A Super Puma helicopter with 14 people on board triggered an emergency response when it issued an alert.
The Aberdeen-bound aircraft was 45 miles south east of Sumburgh Airport in Shetland, Scotland (pictured) when an indicator light came on in the cockpit. Source: PA.
The airport, emergency services and lifeboat teams were put on stand-by when they were alerted by the pilot at 5.35pm, and the local coastguard helicopter was sent to accompany the aircraft.
The Super Puma was diverted to Sumburgh, where it landed safely around 20 minutes later. The emergency services were not required.
Operator CHC Helicopter stressed it was not an emergency incident and said those on board were being flown home tonight.
Shetland Coastguard said the aircraft had issued a "pan" call, which signals urgency rather than distress.
Spokesman Mike Smith said the coastguard helicopter based at Sumburgh, Rescue 102, was training in the area and was tasked with going direct to the helicopter. It then carried out a "passive escort", shadowing the Super Puma as it headed for the airport.
He continued: "Meanwhile, we tasked some coastguard teams from the area and alerted some lifeboats to be ready to proceed.
"We were alerted at 5.35pm and at 5.54pm it had landed at Sumburgh."
The lifeboats on stand-by were from Lerwick and Aith, while the coastguards teams involved were from Lerwick, Sumburgh and No Ness.
A spokeswoman for CHC Helicopter said normal procedures had been followed.
She said: "An aircraft was diverted to Sumburgh after an indicator light came on in the cockpit.
"The airport was notified as is normal procedure and the local services advised, although they were stood down a few minutes later.
"This wasn't an emergency incident.
"The aircraft will be inspected by engineers and the passengers will be flown home tonight."

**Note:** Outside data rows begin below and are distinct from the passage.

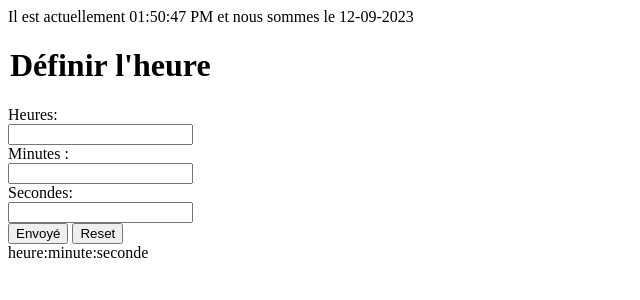
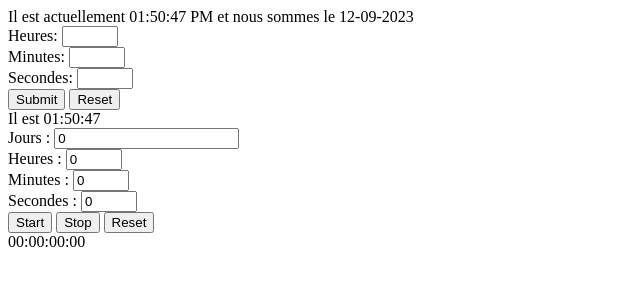
Before and after one commit to Sniikks/exercices, a PHP site: page /cours_php/clock.php in a window 1280 px wide. Shown: the top 300 px of the page, without its empty margins (0-640 px from the left). Run offline with PHP 8.4, Linux system fonts and the light colour scheme; data that the repository does not hold is empty.

Commit message:
Commit all

```diff
--- a/clock.php
+++ b/clock.php
@@ -15,29 +15,95 @@ echo 'Il est actuellement ' .date("h:i:s A") .' et nous sommes le ' .date("d-m-Y
 ?>
 
 <form action="" method="post">     <!-- method="post" permet de cacher les données dans la barre de recherche du navigateur quand on s'inscrit via un formulaire.-->
-    <legend><h1> Définir l'heure </h1></legend>
-        <label for ="heure"> Heures: </label>
-        <br>
-        <input type="number" name="heure" id="heure">
-        <br>
-        <label for="minute"> Minutes : </label>
-        <br>
-        <input type="number" name="minute" id="minute">
-        <br>
-        <label for="seconde"> Secondes: </label>
-        <br>
-        <input type="number" name="seconde" id="seconde">
-        <br>
-        <input type="submit" value="Envoyé">
-        <input type="reset" value="Reset">
+    <label for ="heures"> Heures: </label>
+    <input type="number" name="heures" min="0" max="23" required>
+    <br>
+    <label for ="minutes"> Minutes: </label>
+    <input type="number" name="minutes" min="0" max="59" required>
+    <br>
+    <label for ="secondes"> Secondes: </label>
+    <input type="number" name="secondes" min="0" max="59" required>
+    <br>
+    <input type="submit" value="Submit">
+    <input type="reset" value="Reset">
 </form>
 
 <?php
-$heure="heure";
-$minute="minute";
-$seconde="seconde";
-echo "$heure:$minute:$seconde";
+$heures= $_POST["heures"];
+$minutes= $_POST["minutes"];
+$secondes= $_POST["secondes"];
+if (empty($minutes) && empty($minutes) && empty($secondes)) {
+echo 'Il est ' .date("h:i:s");
+} else {
+echo 'Il est ' .$heures .":" .$minutes .":" .$secondes .date("A");
+}
 ?>
+
+
+
+
+
+<!-- ------------------------------ -->
+
+<form action="" method="post">
+        <label for="jours"> Jours :</label>
+        <input type="number" id="jours" name="jours" min="0" value="0">
+        <br>
+        <label for="heures"> Heures :</label>
+        <input type="number" id="heures" name="heures" min="0" max="23" value="0">
+        <br>
+        <label for="minutes"> Minutes :</label>
+        <input type="number" id="minutes" name="minutes" min="0" max="59" value="0">
+        <br>
+        <label for="secondes"> Secondes :</label>
+        <input type="number" id="secondes" name="secondes" min="0" max="59" value="0">
+        <br>
+        <input type="button" value="Start" onclick="startchrono()">
+        <input type="button" value="Stop" onclick="stopchrono()">
+        <input type="reset" value="Reset">
+    </form>
+
+    <div id="timer">00:00:00:00</div>
+
+    <script>
+        let interval;
+        let remainingTime = 0;
+        let initialTime = 0;
+
+        function startchrono() {
+            const jours = parseInt(document.getElementById("jours").value) || 0;
+            const heures = parseInt(document.getElementById("heures").value) || 0;
+            const minutes = parseInt(document.getElementById("minutes").value) || 0;
+            const secondes = parseInt(document.getElementById("secondes").value) || 0;
+
+            initialTime = remainingTime = jours * 86400 + heures * 3600 + minutes * 60 + secondes;
+
+            updateTimerDisplay();
+            interval = setInterval(updateTimerDisplay, 1000);
+        }
+
+        function stopchrono() {
+            clearInterval(interval);
+        }
+
+        function updateTimerDisplay() {
+            const jours = Math.floor(remainingTime / 86400);
+            const heures = Math.floor((remainingTime % 86400) / 3600);
+            const minutes = Math.floor((remainingTime % 3600) / 60);
+            const secondes = remainingTime % 60;
+
+            const timerDisplay = `${String(jours).padStart(2, "0")}:${String(heures).padStart(2, "0")}:${String(minutes).padStart(2, "0")}:${String(secondes).padStart(2, "0")}`;
+            document.getElementById("timer").textContent = timerDisplay;
+
+            if (remainingTime === 0) {
+                clearInterval(interval);
+            } else {
+                remainingTime--;
+            }
+        }
+    </script>
+
+
 
 </body>
 </html>
```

A spokeswoman for airport operator Hial said: "There was a full emergency declared at Sumburgh Airport this afternoon for an in-bound helicopter. The emergency services were not required as the helicopter landed safely."